▸ Exercise details
Gather, from the data below, each line in which the word "watch" occurs.

▸ Records
___

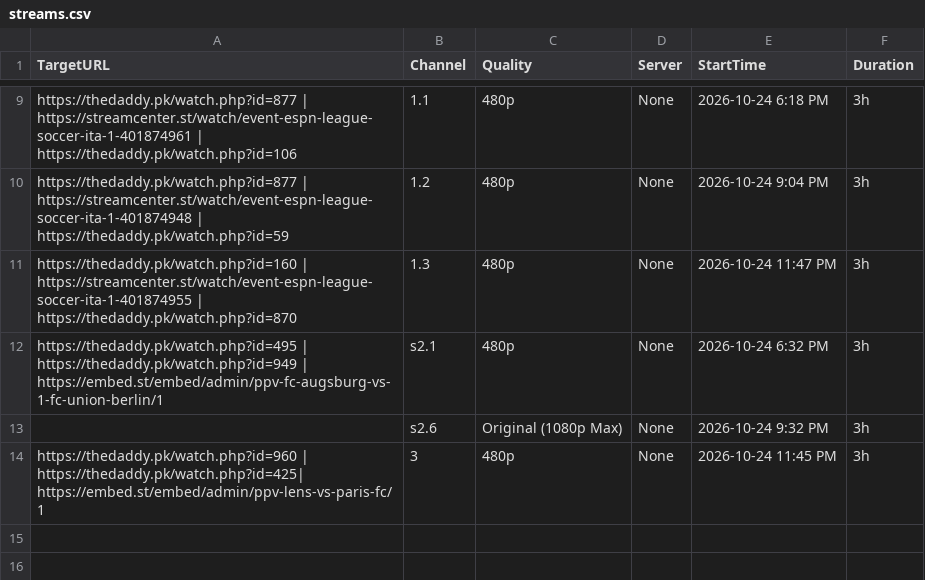
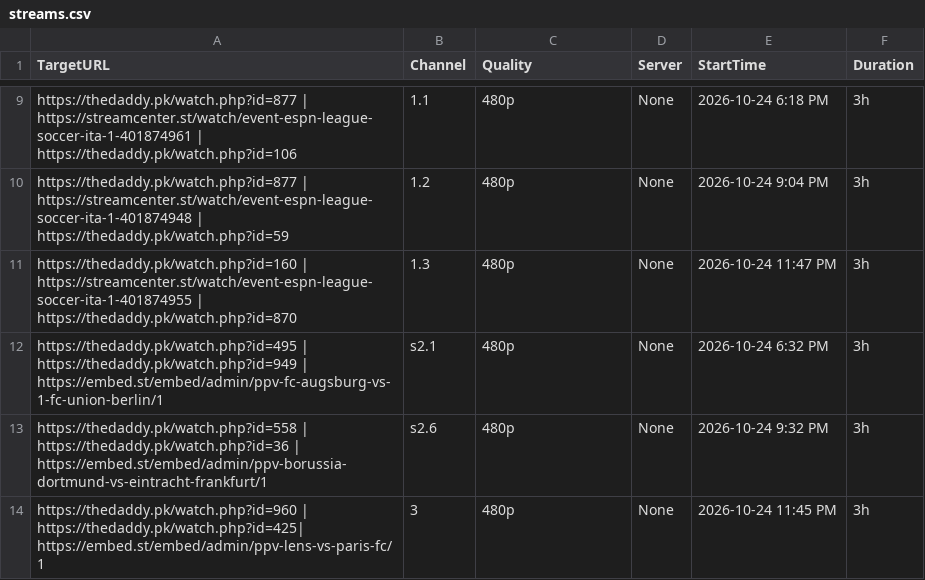
Before and after one commit to poorpeople-cmd/bbbbbbbbb-1111, a CSV file: streams.csv, drawn as a sheet; only a part is shown, gaps mark what is left out.

Commit message:
Update streams.csv

```diff
--- a/streams.csv
+++ b/streams.csv
@@ -12,3 +12,3 @@ https://thedaddy.pk/watch.php?id=160 | https://streamcenter.st/watch/event-espn-
 https://thedaddy.pk/watch.php?id=495 | https://thedaddy.pk/watch.php?id=949 | https://embed.st/embed/admin/ppv-fc-augsburg-vs-1-fc-union-berlin/1,s2.1,480p,None,2026-10-24 6:32 PM,3h
-,s2.6,Original (1080p Max),None,2026-10-24 9:32 PM,3h
+https://thedaddy.pk/watch.php?id=558 | https://thedaddy.pk/watch.php?id=36 | https://embed.st/embed/admin/ppv-borussia-dortmund-vs-eintracht-frankfurt/1,s2.6,480p,None,2026-10-24 9:32 PM,3h
 https://thedaddy.pk/watch.php?id=960 | https://thedaddy.pk/watch.php?id=425| https://embed.st/embed/admin/ppv-lens-vs-paris-fc/1,3,480p,None,2026-10-24 11:45 PM,3h
```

___

▸ Output of the task
@@ -12,3 +12,3 @@ https://thedaddy.pk/watch.php?id=160 | https://streamcenter.st/watch/event-espn-
 https://thedaddy.pk/watch.php?id=495 | https://thedaddy.pk/watch.php?id=949 | https://embed.st/embed/admin/ppv-fc-augsburg-vs-1-fc-union-berlin/1,s2.1,480p,None,2026-10-24 6:32 PM,3h
+https://thedaddy.pk/watch.php?id=558 | https://thedaddy.pk/watch.php?id=36 | https://embed.st/embed/admin/ppv-borussia-dortmund-vs-eintracht-frankfurt/1,s2.6,480p,None,2026-10-24 9:32 PM,3h
 https://thedaddy.pk/watch.php?id=960 | https://thedaddy.pk/watch.php?id=425| https://embed.st/embed/admin/ppv-lens-vs-paris-fc/1,3,480p,None,2026-10-24 11:45 PM,3h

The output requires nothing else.